- [Task objective] Scan the data below. Pull out each line where "activeGenre" occurs.

(Beginning of Given information)

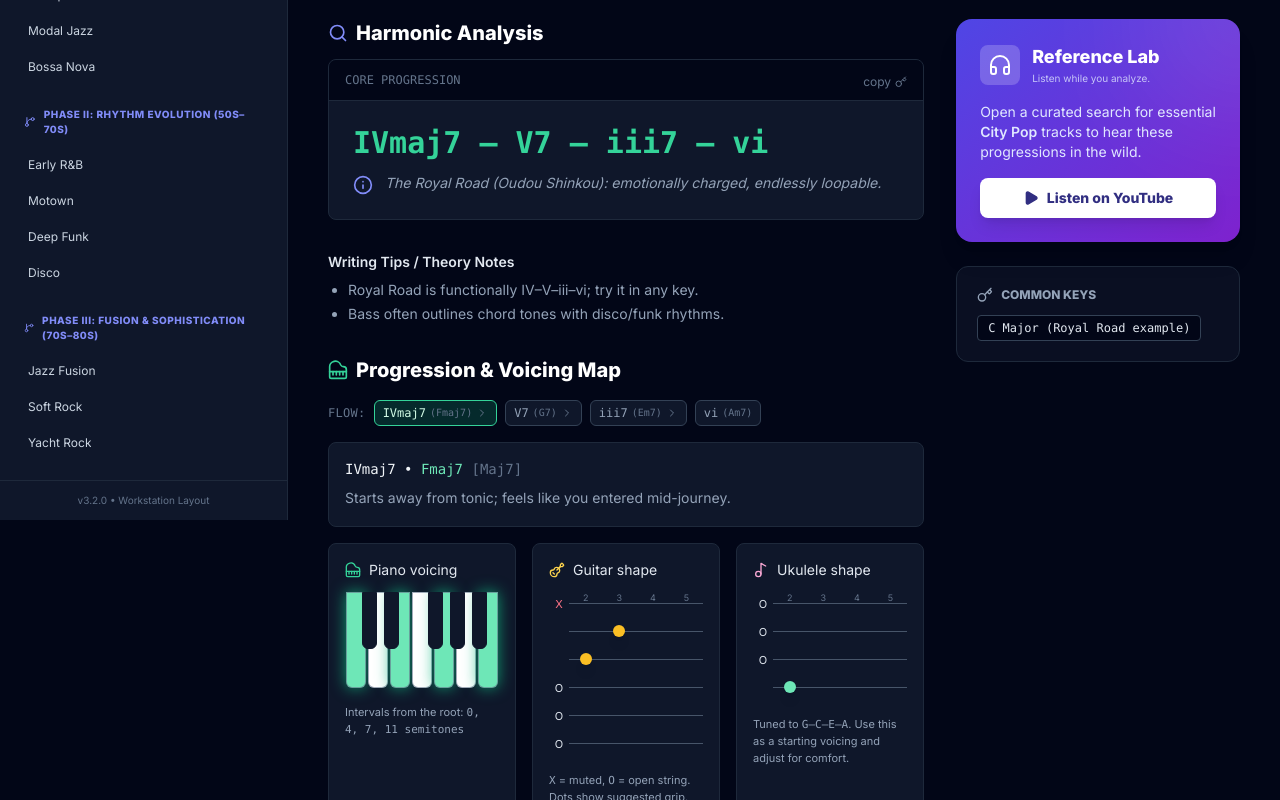
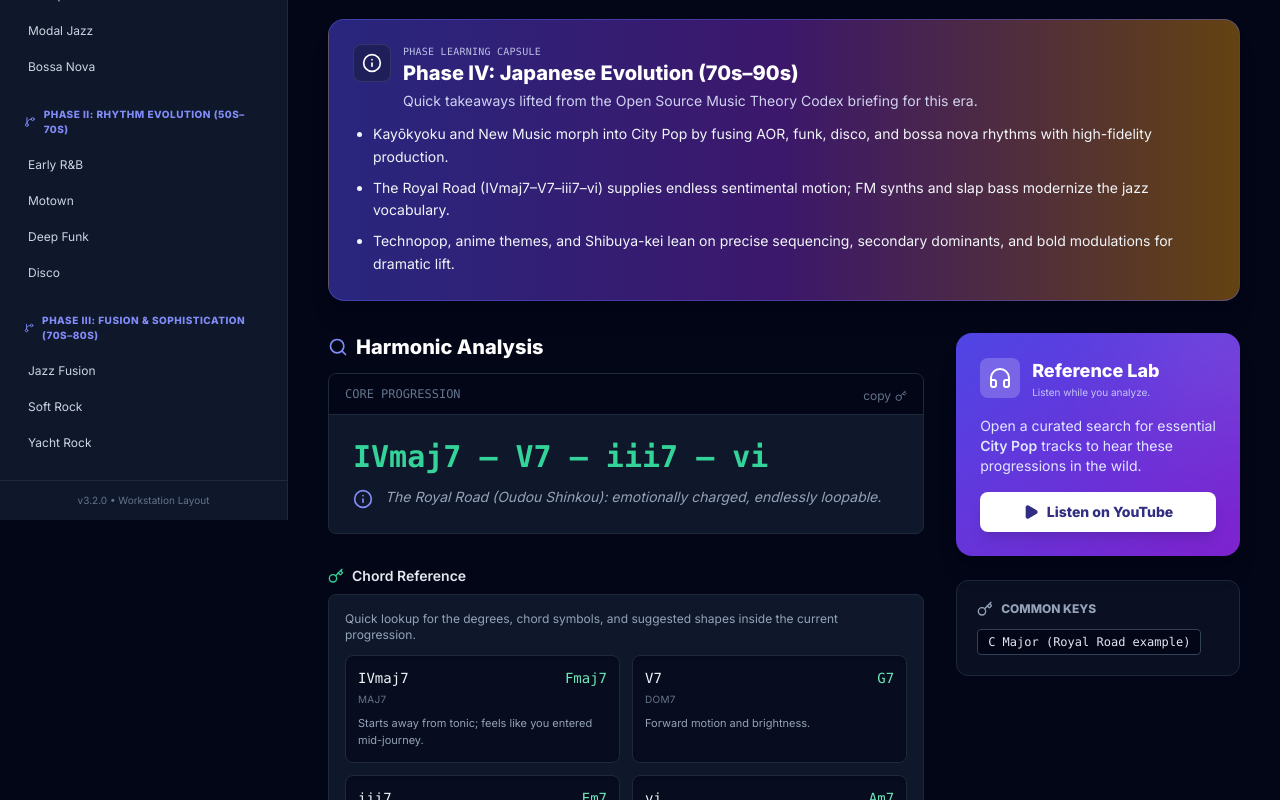
Before and after one commit to melovagabond/Music_Theory_Codex, a React (Vite) app: page / in a window 1280 px wide. Shown: the part 280-1080 px from the top of the page. Built offline with nearby package versions, Linux system fonts and the light colour scheme.

Commit message:
Enhance learning capsules and chord visuals

```diff
--- a/src/App.tsx
+++ b/src/App.tsx
@@ -1,4 +1,4 @@
-import React, { useState } from "react";
+import React, { useMemo, useState } from "react";
 import {
   BookOpen,
   Menu,
@@ -14,7 +14,7 @@ import {
   Key,
 } from "lucide-react";
 import { CircleOfFifthsTool } from "./CircleOfFifthsTool";
-import { InstrumentVisualizer } from "./InstrumentVisualizer";
+import { InstrumentVisualizer, deriveProgressionChords } from "./InstrumentVisualizer";
 
 /* ---------- TYPES ---------- */
 
@@ -49,6 +49,7 @@ export interface Genre {
 export interface Phase {
   id: string;
   title: string;
+  learning: string[];
   genres: Genre[];
 }
 
@@ -59,6 +60,11 @@ const phases: Phase[] = [
   {
     id: "phase-1",
     title: "Phase I: Jazz Foundations (1910s–50s)",
+    learning: [
+      "Jazz harmony establishes the ii–V–I tension–release loop and the chromatic secondary dominants that power the Circle of Fifths.",
+      "The \"triad of accompaniment\" (piano, guitar, ukulele) evolves from stride and four-to-the-bar comping to walking bass plus shell voicings.",
+      "Rhythmic feel shifts from march-time Ragtime to swung eighths, codifying the ride-cymbal lilt and quarter-note bass lineage for later styles.",
+    ],
     genres: [
       {
         id: "ragtime",
@@ -291,6 +297,11 @@ const phases: Phase[] = [
   {
     id: "phase-2",
     title: "Phase II: Rhythm Evolution (50s–70s)",
+    learning: [
+      "Groove moves from triplet shuffle to straight or syncopated 16ths, centering the backbeat and \"The One\" as the primary driver of feel.",
+      "Bass becomes melodic (Motown) or hypnotically repetitive (deep funk), while guitars adopt percussive chanks and scratch patterns.",
+      "Harmonic motion often simplifies to vamps so rhythmic complexity and production layers can take the spotlight, paving the way for disco and boogie.",
+    ],
     genres: [
       {
         id: "early-rnb",
@@ -452,6 +463,11 @@ const phases: Phase[] = [
   {
     id: "phase-3",
     title: "Phase III: Fusion & Sophistication (70s–80s)",
+    learning: [
+      "Jazz harmony electrifies: slash chords, 11ths, and lush maj7/9 colors sit over rock drums and odd meters.",
+      "Studio polish and Rhodes textures define the West Coast / Yacht Rock aesthetic—smooth voice-leading with pop songcraft.",
+      "These harmonic palettes flow directly into City Pop and AOR, teaching how to keep complex chords listener-friendly.",
+    ],
     genres: [
       {
         id: "jazz-fusion",
@@ -575,6 +591,11 @@ const phases: Phase[] = [
   {
     id: "phase-4",
     title: "Phase IV: Japanese Evolution (70s–90s)",
+    learning: [
+      "Kayōkyoku and New Music morph into City Pop by fusing AOR, funk, disco, and bossa nova rhythms with high-fidelity production.",
+      "The Royal Road (IVmaj7–V7–iii7–vi) supplies endless sentimental motion; FM synths and slap bass modernize the jazz vocabulary.",
+      "Technopop, anime themes, and Shibuya-kei lean on precise sequencing, secondary dominants, and bold modulations for dramatic lift.",
+    ],
     genres: [
       {
         id: "city-pop",
@@ -667,6 +688,11 @@ const phases: Phase[] = [
   {
     id: "phase-5",
     title: "Phase V: Modern Derivatives (90s–Present)",
+    learning: [
+      "Neo-soul, lo-fi hip hop, and future funk recycle jazz extensions (9/11/13) with swung or \"drunk\" drums for warm nostalgia.",
+      "Sampling culture reframes ii–V–I cells into static loops, while sidechain compression and vinyl grit become rhythmic instruments.",
+      "Modern producers continue the City Pop lineage—sped-up Royal Road chops, lush pads, and relaxed humanized timing keep the sound alive.",
+    ],
     genres: [
       {
         id: "neo-soul",
@@ -914,6 +940,16 @@ const MusicCodexApp: React.FC = () => {
   );
   const [mobileMenuOpen, setMobileMenuOpen] = useState(false);
 
+  const chordsForActive = useMemo(
+    () => deriveProgressionChords(activeGenre),
+    [activeGenre]
+  );
+
+  const activePhase = useMemo(
+    () => phases.find((phase) => phase.genres.some((g) => g.id === activeGenre.id)),
+    [activeGenre]
+  );
+
   return (
     <div className="min-h-screen bg-slate-950 text-slate-200 font-sans selection:bg-indigo-500/30">
       <Sidebar
@@ -996,6 +1032,34 @@ const MusicCodexApp: React.FC = () => {
               </div>
             </header>
 
+            {activePhase && (
+              <section className="mb-6 lg:mb-8">
+                <div className="bg-gradient-to-r from-indigo-600/50 via-purple-600/40 to-amber-500/40 border border-indigo-500/40 rounded-2xl p-4 sm:p-6 shadow-xl">
+                  <div className="flex items-start gap-3 mb-3">
+                    <div className="p-2 rounded-lg bg-slate-900/40 border border-white/10 text-white">
+                      <Info className="h-5 w-5" />
+                    </div>
+                    <div>
+                      <p className="text-[10px] uppercase font-mono tracking-wide text-indigo-100/80">Phase Learning Capsule</p>
+                      <h3 className="text-lg sm:text-xl font-bold text-white leading-tight">
+                        {activePhase.title}
+                      </h3>
+                      <p className="text-xs sm:text-sm text-indigo-100/90 mt-1">
+                        Quick takeaways lifted from the Open Source Music Theory Codex briefing for this era.
+                      </p>
+                    </div>
+                  </div>
+                  <ul className="list-disc pl-5 space-y-2 text-slate-100 text-xs sm:text-sm">
+                    {activePhase.learning.map((item, idx) => (
+                      <li key={idx} className="leading-relaxed">
+                        {item}
+                      </li>
+                    ))}
+                  </ul>
+                </div>
+              </section>
+            )}
+
             {/* Main layout */}
             <div className="grid grid-cols-1 xl:grid-cols-[minmax(0,2.1fr)_minmax(260px,1fr)] gap-6 lg:gap-8">
               {/* Left: theory + visualizer */}
@@ -1040,6 +1104,36 @@ const MusicCodexApp: React.FC = () => {
                   </div>
                 </section>
 
+                {/* Chord Reference */}
+                <section>
+                  <h3 className="text-xs sm:text-sm font-semibold text-slate-200 mb-2 flex items-center gap-2">
+                    <Key className="h-4 w-4 text-emerald-400" />
+                    Chord Reference
+                  </h3>
+                  <div className="bg-slate-900 border border-slate-800 rounded-lg p-4 space-y-3">
+                    <p className="text-[11px] sm:text-xs text-slate-400">
+                      Quick lookup for the degrees, chord symbols, and suggested shapes inside the current progression.
+                    </p>
+                    <div className="grid grid-cols-1 sm:grid-cols-2 gap-3">
+                      {chordsForActive.map((chord, idx) => (
+                        <div
+                          key={`${chord.degree}-${idx}`}
+                          className="border border-slate-800 rounded-lg p-3 bg-slate-950/60 shadow-inner"
+                        >
+                          <div className="flex items-center justify-between text-slate-100 font-mono text-sm">
+                            <span>{chord.degree}</span>
+                            <span className="text-emerald-300">{chord.symbol}</span>
+                          </div>
+                          <p className="text-[10px] uppercase tracking-wide text-slate-500 mt-1">{chord.shape}</p>
+                          <p className="text-[11px] text-slate-400 mt-2 leading-relaxed">
+                            {chord.note}
+                          </p>
+                        </div>
+                      ))}
+                    </div>
+                  </div>
+                </section>
+
                 {/* Theory Notes */}
                 {activeGenre.theoryNotes && activeGenre.theoryNotes.length > 0 && (
                   <section>
@@ -1055,7 +1149,7 @@ const MusicCodexApp: React.FC = () => {
                 )}
 
                 {/* Instrument Visualizer */}
-                <InstrumentVisualizer genre={activeGenre} />
+                <InstrumentVisualizer genre={activeGenre} chords={chordsForActive} />
               </div>
 
               {/* Right: Reference lab + keys */}
--- a/src/CircleOfFifthsTool.tsx
+++ b/src/CircleOfFifthsTool.tsx
@@ -120,7 +120,7 @@ const getMinorFunctionalChords = (key: CircleKey): CircleChord[] => [
 
 // --- VISUAL SUBCOMPONENTS (piano + fretboards) ---
 
-const KeyboardDiagram: React.FC<{ intervals: number[] }> = ({ intervals }) => {
+const KeyboardDiagram: React.FC<{ intervals: readonly number[] }> = ({ intervals }) => {
   const active = useMemo(
     () => intervals.map(v => ((v % 12) + 12) % 12),
     [intervals]
@@ -182,7 +182,7 @@ const KeyboardDiagram: React.FC<{ intervals: number[] }> = ({ intervals }) => {
   );
 };
 
-const GuitarFretboard: React.FC<{ frets: number[] }> = ({ frets }) => {
+const GuitarFretboard: React.FC<{ frets: readonly number[] }> = ({ frets }) => {
   const numericFrets = frets.filter(f => f > 0);
   const minFret = numericFrets.length ? Math.min(...numericFrets) : 1;
   const startFret = Math.max(1, minFret);
@@ -230,7 +230,7 @@ const GuitarFretboard: React.FC<{ frets: number[] }> = ({ frets }) => {
   );
 };
 
-const UkeFretboard: React.FC<{ frets: number[] }> = ({ frets }) => {
+const UkeFretboard: React.FC<{ frets: readonly number[] }> = ({ frets }) => {
   const numericFrets = frets.filter(f => f > 0);
   const minFret = numericFrets.length ? Math.min(...numericFrets) : 1;
   const startFret = Math.max(1, minFret);
--- a/src/InstrumentVisualizer.tsx
+++ b/src/InstrumentVisualizer.tsx
@@ -4,6 +4,7 @@ import type { Genre, ProgressionChord } from "./App";
 
 interface InstrumentVisualizerProps {
   genre: Genre;
+  chords?: ProgressionChord[];
 }
 
 // --- chord shape database ---
@@ -76,25 +77,39 @@ const splitProgression = (progression: string): string[] =>
     .map(p => p.trim())
     .filter(Boolean);
 
-const buildFallbackChords = (genre: Genre): ProgressionChord[] => {
+const guessShapeFromToken = (token: string): ChordShapeKey => {
+  const normalized = token.toLowerCase();
+
+  if (/m7b5|ø/.test(normalized)) return "m7b5";
+  if (/dim|°/.test(normalized)) return "dim7";
+  if (/sus/.test(normalized)) return "Sus4";
+  if (/6\/9/.test(normalized)) return "6/9";
+  if (/11/.test(normalized)) return "11th";
+  if (/9/.test(normalized)) {
+    return /m|min/.test(normalized) || /ii|iii|vi/.test(normalized)
+      ? "min9"
+      : "Dom9";
+  }
+  if (/v7/.test(normalized)) return "Dom7";
+  if (/ii|iii|iv|vi/.test(normalized)) return "min7";
+  return /v/.test(normalized) ? "Dom7" : "Maj7";
+};
+
+export const deriveProgressionChords = (
+  genre: Genre
+): ProgressionChord[] => {
+  if (genre.progressionChords && genre.progressionChords.length > 0) {
+    return genre.progressionChords;
+  }
+
   const pieces = splitProgression(genre.progression);
 
-  // Try to make some vaguely sane guesses instead of "no chords"
   return pieces.map((piece, idx) => {
-    const upper = piece.toUpperCase();
-    let degree = upper;
-    let shape: ChordShapeKey = "Maj7";
-
-    if (/ii|IV|IVM/.test(upper)) shape = "min7";
-    if (/V7|V$/i.test(upper)) shape = "Dom7";
-    if (/m7b5|ø/.test(upper)) shape = "m7b5";
-    if (/DIM|°/.test(upper)) shape = "dim7";
-    if (/9/.test(upper)) shape = "Dom9";
-    if (/6\/9/.test(upper)) shape = "6/9";
-    if (/SUS/.test(upper)) shape = "Sus4";
+    const shape = guessShapeFromToken(piece);
+    const degree = piece.toUpperCase();
 
     return {
-      degree: degree,
+      degree,
       symbol: piece,
       shape,
       note:
@@ -108,7 +123,7 @@ const buildFallbackChords = (genre: Genre): ProgressionChord[] => {
 // --- visual subcomponents ---
 
 // Piano: one-octave keyboard diagram
-const KeyboardDiagram: React.FC<{ intervals: number[] }> = ({ intervals }) => {
+const KeyboardDiagram: React.FC<{ intervals: readonly number[] }> = ({ intervals }) => {
   const active = useMemo(
     () => intervals.map(v => ((v % 12) + 12) % 12),
     [intervals]
@@ -127,7 +142,7 @@ const KeyboardDiagram: React.FC<{ intervals: number[] }> = ({ intervals }) => {
     <div className="relative w-full max-w-xs mx-auto h-24 select-none">
       {/* White keys */}
       <div className="absolute inset-0 flex">
-        {whiteNotes.map((note, idx) => {
+        {whiteNotes.map((note) => {
           const isActive = active.includes(note);
           return (
             <div
@@ -170,7 +185,7 @@ const KeyboardDiagram: React.FC<{ intervals: number[] }> = ({ intervals }) => {
 };
 
 // 6-string guitar fretboard (4-fret window)
-const GuitarFretboard: React.FC<{ frets: number[] }> = ({ frets }) => {
+const GuitarFretboard: React.FC<{ frets: readonly number[] }> = ({ frets }) => {
   const numericFrets = frets.filter(f => f > 0);
   const minFret = numericFrets.length ? Math.min(...numericFrets) : 1;
   const startFret = Math.max(1, minFret);
@@ -221,7 +236,7 @@ const GuitarFretboard: React.FC<{ frets: number[] }> = ({ frets }) => {
 };
 
 // 4-string uke fretboard (4-fret window)
-const UkeFretboard: React.FC<{ frets: number[] }> = ({ frets }) => {
+const UkeFretboard: React.FC<{ frets: readonly number[] }> = ({ frets }) => {
   const numericFrets = frets.filter(f => f > 0);
   const minFret = numericFrets.length ? Math.min(...numericFrets) : 1;
   const startFret = Math.max(1, minFret);
@@ -273,13 +288,12 @@ const UkeFretboard: React.FC<{ frets: number[] }> = ({ frets }) => {
 
 export const InstrumentVisualizer: React.FC<InstrumentVisualizerProps> = ({
   genre,
+  chords: providedChords,
 }) => {
-  const chords: ProgressionChord[] = useMemo(() => {
-    if (genre.progressionChords && genre.progressionChords.length > 0) {
-      return genre.progressionChords;
-    }
-    return buildFallbackChords(genre);
-  }, [genre]);
+  const chords: ProgressionChord[] = useMemo(
+    () => providedChords ?? deriveProgressionChords(genre),
+    [genre, providedChords]
+  );
 
   const [activeIndex, setActiveIndex] = useState(0);
   const active = chords[activeIndex] ?? chords[0];
```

(End of Given information)

- [Solution to this exercise]
+    () => deriveProgressionChords(activeGenre),
+    [activeGenre]
+    () => phases.find((phase) => phase.genres.some((g) => g.id === activeGenre.id)),
+    [activeGenre]
                 {activeGenre.theoryNotes && activeGenre.theoryNotes.length > 0 && (
-                <InstrumentVisualizer genre={activeGenre} />
+                <InstrumentVisualizer genre={activeGenre} chords={chordsForActive} />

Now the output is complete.